EXERCISE BRIEF: Render every line of the data exactly as written, and leave out the pictures.

RECORD EXCERPTS:
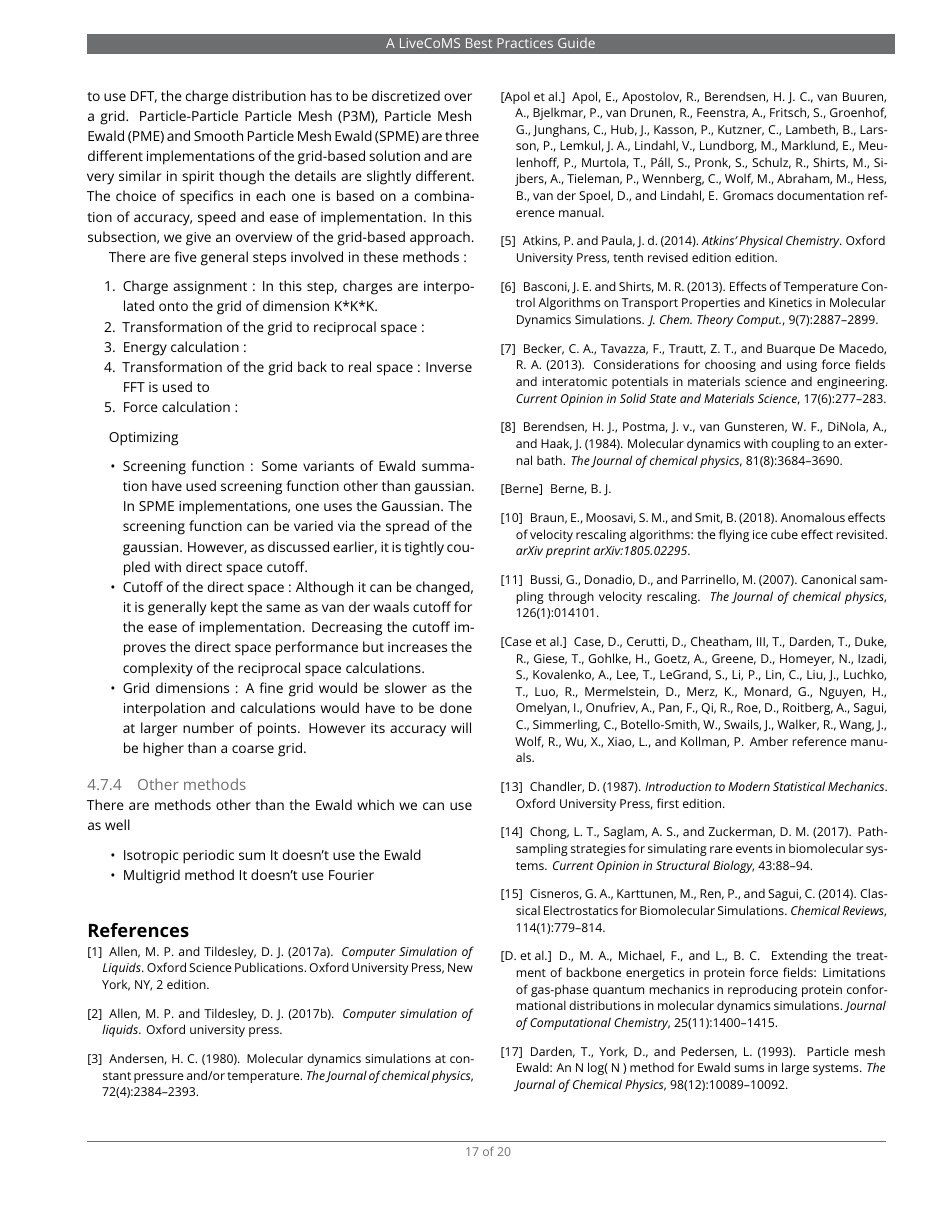
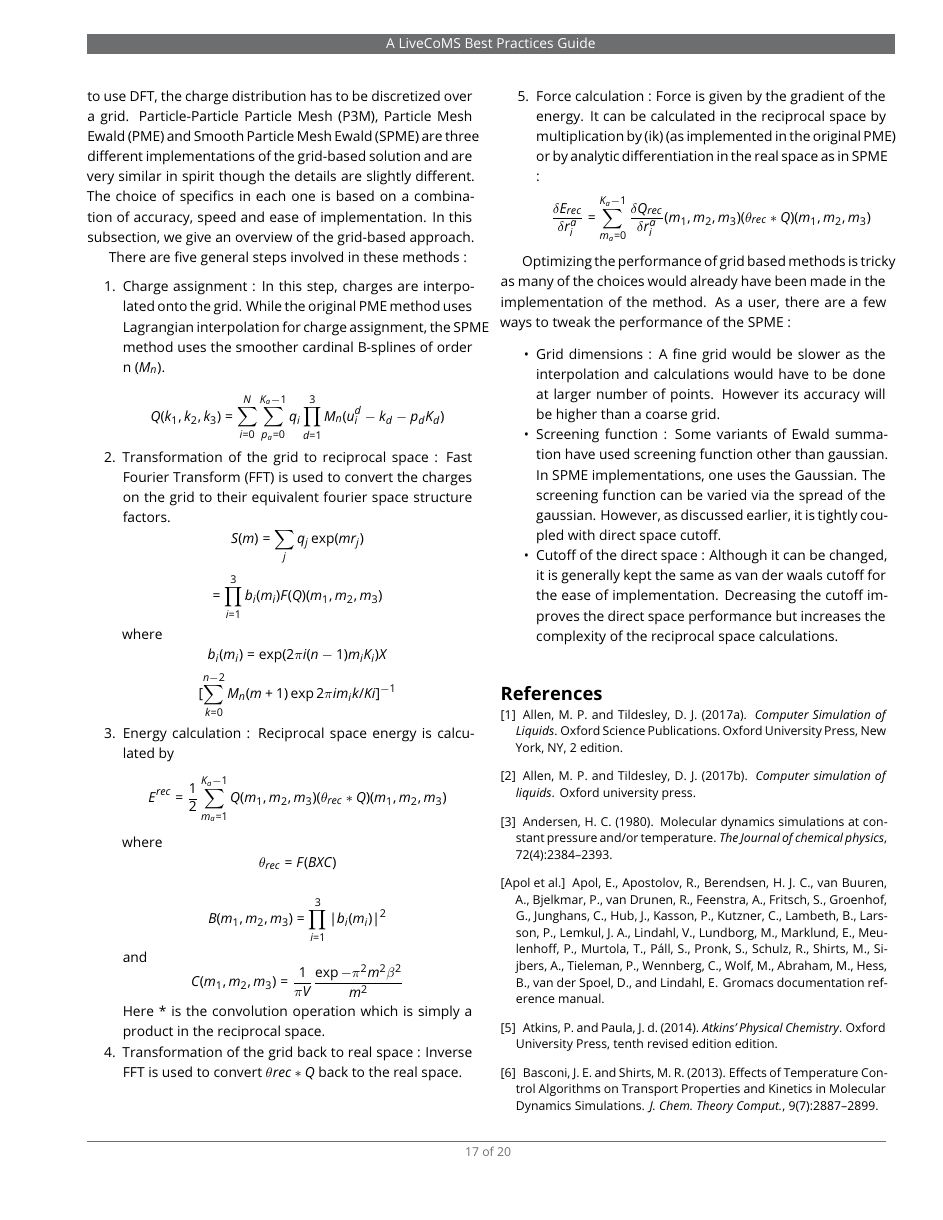
Before and after one commit to MobleyLab/basic_simulation_training, a LaTeX document (paper/basic_training.tex): page 17 of 20. Compiled offline with pdfLaTeX.

Commit message:
pushed all the portions

```diff
--- a/paper/basic_training.tex
+++ b/paper/basic_training.tex
@@ -887,29 +887,65 @@ Ewald summation, through Fourier transform, as described in the previous section
 
 There are five general steps involved in these methods :
 \begin{enumerate}
-\item Charge assignment : In this step, charges are interpolated onto the grid of dimension K*K*K.
-\item Transformation of the grid to reciprocal space :
-\item Energy calculation :
-\item Transformation of the grid back to real space : Inverse FFT is used to
-\item Force calculation :
+\item Charge assignment : In this step, charges are interpolated onto the grid. While the original PME method uses Lagrangian interpolation for charge assignment, the SPME method uses the smoother cardinal B-splines of order n ($M_n$).
+
+\[
+Q(k_1,k_2,k_3) = \sum_{i=0}^{N}\sum_{p_a=0}^{K_a-1} q_i \prod_{d=1}^3 M_n(u_i^d - k_d - p_dK_d)
+\]
+\item Transformation of the grid to reciprocal space : Fast Fourier Transform (FFT) is used to convert the charges on the grid to their equivalent fourier space structure factors.
+\[
+S(m) = \sum_j q_j \exp(mr_j)
+\]
+\[
+=\prod_{i=1}^{3} b_i(m_i)F(Q)(m_1,m_2,m_3)
+\]
+where
+\[
+b_i(m_i) = \exp(2\pi i (n-1)m_iK_i) X
+\]
+\[ [\sum_{k=0}^{n-2}M_n(m+1)\exp{2\pi im_ik/Ki}]^{-1}
+\]
+\item Energy calculation : Reciprocal space energy is calculated by
+\[
+E^{rec} = \frac{1}{2} \sum_{m_a=1}^{K_a-1} Q(m_1,m_2,m_3)(\theta_{rec}*Q)(m_1,m_2,m_3)
+\]
+where
+\[
+\theta_{rec} = F(BXC)
+\]
+
+\[
+B(m_1,m_2,m_3) = \prod_{i=1}^{3} |b_i(m_i)|^2
+\]
+and
+\[
+C(m_1,m_2,m_3) = \frac{1}{\pi V} \frac{ \exp{- \pi^2 m^2 \beta^2}}{m^2}
+\]
+Here * is the convolution operation which is simply a product in the reciprocal space.
+\item Transformation of the grid back to real space : Inverse FFT is used to convert $\theta{rec}*Q$ back to the real space.
+\item Force calculation : Force is given by the gradient of the energy. It can be calculated in the reciprocal space by multiplication by (ik) (as implemented in the original PME) or by analytic differentiation in the real space as in SPME :
+\[
+\frac{\delta E_{rec}}{\delta r_i^a}  = \sum_{m_a=0}^{K_a-1} \frac{\delta Q_{rec}}{\delta r_i^a}(m_1,m_2,m_3) (\theta_{rec}*Q)(m_1,m_2,m_3)
+\]
 \end{enumerate}
 
 
 
-Optimizing
+Optimizing the performance of grid based methods is tricky as many of the choices would already have been made in the implementation of the method. As a user, there are a few ways to tweak the performance of the SPME :
+
 \begin{itemize}
+\item Grid dimensions : A fine grid would be slower as the interpolation and calculations would have to be done at larger number of points. However its accuracy will be higher than a coarse grid.
 \item Screening function : Some variants of Ewald summation have used screening function other than  gaussian. In SPME implementations, one uses the Gaussian. The screening function can be varied via the spread of the gaussian.  However, as discussed earlier, it is tightly coupled with direct space cutoff.
 \item Cutoff of the direct space : Although it can be changed, it is generally kept the same as van der waals cutoff for the ease of implementation. Decreasing the cutoff improves the direct space performance but increases the complexity of the reciprocal space calculations.
-\item Grid dimensions : A fine grid would be slower as the interpolation and calculations would have to be done at larger number of points. However its accuracy will be higher than a coarse grid.
 \end{itemize}
 
-\subsubsection{Other methods}
+%\subsubsection{Other methods}
 
-There are methods other than the Ewald which we can use as well
-\begin{itemize}
-\item Isotropic periodic sum It doesn't use the Ewald
-\item Multigrid method It doesn't use Fourier
-\end{itemize}
+%There are methods other than the Ewald which we can use as well
+%\begin{itemize}
+%\item Isotropic periodic sum It doesn't use the Ewald
+%\item Multigrid method It doesn't use Fourier
+%\end{itemize}
 
 \begin{Checklists*}[p!]
 
```
Also changed, not shown: paper/basic_training.pdf.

TASK SOLUTION:
Before and after one commit to MobleyLab/basic_simulation_training, a LaTeX document (paper/basic_training.tex): page 17 of 20. Compiled offline with pdfLaTeX.

Commit message:
pushed all the portions

```diff
--- a/paper/basic_training.tex
+++ b/paper/basic_training.tex
@@ -887,29 +887,65 @@ Ewald summation, through Fourier transform, as described in the previous section
 
 There are five general steps involved in these methods :
 \begin{enumerate}
-\item Charge assignment : In this step, charges are interpolated onto the grid of dimension K*K*K.
-\item Transformation of the grid to reciprocal space :
-\item Energy calculation :
-\item Transformation of the grid back to real space : Inverse FFT is used to
-\item Force calculation :
+\item Charge assignment : In this step, charges are interpolated onto the grid. While the original PME method uses Lagrangian interpolation for charge assignment, the SPME method uses the smoother cardinal B-splines of order n ($M_n$).
+
+\[
+Q(k_1,k_2,k_3) = \sum_{i=0}^{N}\sum_{p_a=0}^{K_a-1} q_i \prod_{d=1}^3 M_n(u_i^d - k_d - p_dK_d)
+\]
+\item Transformation of the grid to reciprocal space : Fast Fourier Transform (FFT) is used to convert the charges on the grid to their equivalent fourier space structure factors.
+\[
+S(m) = \sum_j q_j \exp(mr_j)
+\]
+\[
+=\prod_{i=1}^{3} b_i(m_i)F(Q)(m_1,m_2,m_3)
+\]
+where
+\[
+b_i(m_i) = \exp(2\pi i (n-1)m_iK_i) X
+\]
+\[ [\sum_{k=0}^{n-2}M_n(m+1)\exp{2\pi im_ik/Ki}]^{-1}
+\]
+\item Energy calculation : Reciprocal space energy is calculated by
+\[
+E^{rec} = \frac{1}{2} \sum_{m_a=1}^{K_a-1} Q(m_1,m_2,m_3)(\theta_{rec}*Q)(m_1,m_2,m_3)
+\]
+where
+\[
+\theta_{rec} = F(BXC)
+\]
+
+\[
+B(m_1,m_2,m_3) = \prod_{i=1}^{3} |b_i(m_i)|^2
+\]
+and
+\[
+C(m_1,m_2,m_3) = \frac{1}{\pi V} \frac{ \exp{- \pi^2 m^2 \beta^2}}{m^2}
+\]
+Here * is the convolution operation which is simply a product in the reciprocal space.
+\item Transformation of the grid back to real space : Inverse FFT is used to convert $\theta{rec}*Q$ back to the real space.
+\item Force calculation : Force is given by the gradient of the energy. It can be calculated in the reciprocal space by multiplication by (ik) (as implemented in the original PME) or by analytic differentiation in the real space as in SPME :
+\[
+\frac{\delta E_{rec}}{\delta r_i^a}  = \sum_{m_a=0}^{K_a-1} \frac{\delta Q_{rec}}{\delta r_i^a}(m_1,m_2,m_3) (\theta_{rec}*Q)(m_1,m_2,m_3)
+\]
 \end{enumerate}
 
 
 
-Optimizing
+Optimizing the performance of grid based methods is tricky as many of the choices would already have been made in the implementation of the method. As a user, there are a few ways to tweak the performance of the SPME :
+
 \begin{itemize}
+\item Grid dimensions : A fine grid would be slower as the interpolation and calculations would have to be done at larger number of points. However its accuracy will be higher than a coarse grid.
 \item Screening function : Some variants of Ewald summation have used screening function other than  gaussian. In SPME implementations, one uses the Gaussian. The screening function can be varied via the spread of the gaussian.  However, as discussed earlier, it is tightly coupled with direct space cutoff.
 \item Cutoff of the direct space : Although it can be changed, it is generally kept the same as van der waals cutoff for the ease of implementation. Decreasing the cutoff improves the direct space performance but increases the complexity of the reciprocal space calculations.
-\item Grid dimensions : A fine grid would be slower as the interpolation and calculations would have to be done at larger number of points. However its accuracy will be higher than a coarse grid.
 \end{itemize}
 
-\subsubsection{Other methods}
+%\subsubsection{Other methods}
 
-There are methods other than the Ewald which we can use as well
-\begin{itemize}
-\item Isotropic periodic sum It doesn't use the Ewald
-\item Multigrid method It doesn't use Fourier
-\end{itemize}
+%There are methods other than the Ewald which we can use as well
+%\begin{itemize}
+%\item Isotropic periodic sum It doesn't use the Ewald
+%\item Multigrid method It doesn't use Fourier
+%\end{itemize}
 
 \begin{Checklists*}[p!]
 
```
Also changed, not shown: paper/basic_training.pdf.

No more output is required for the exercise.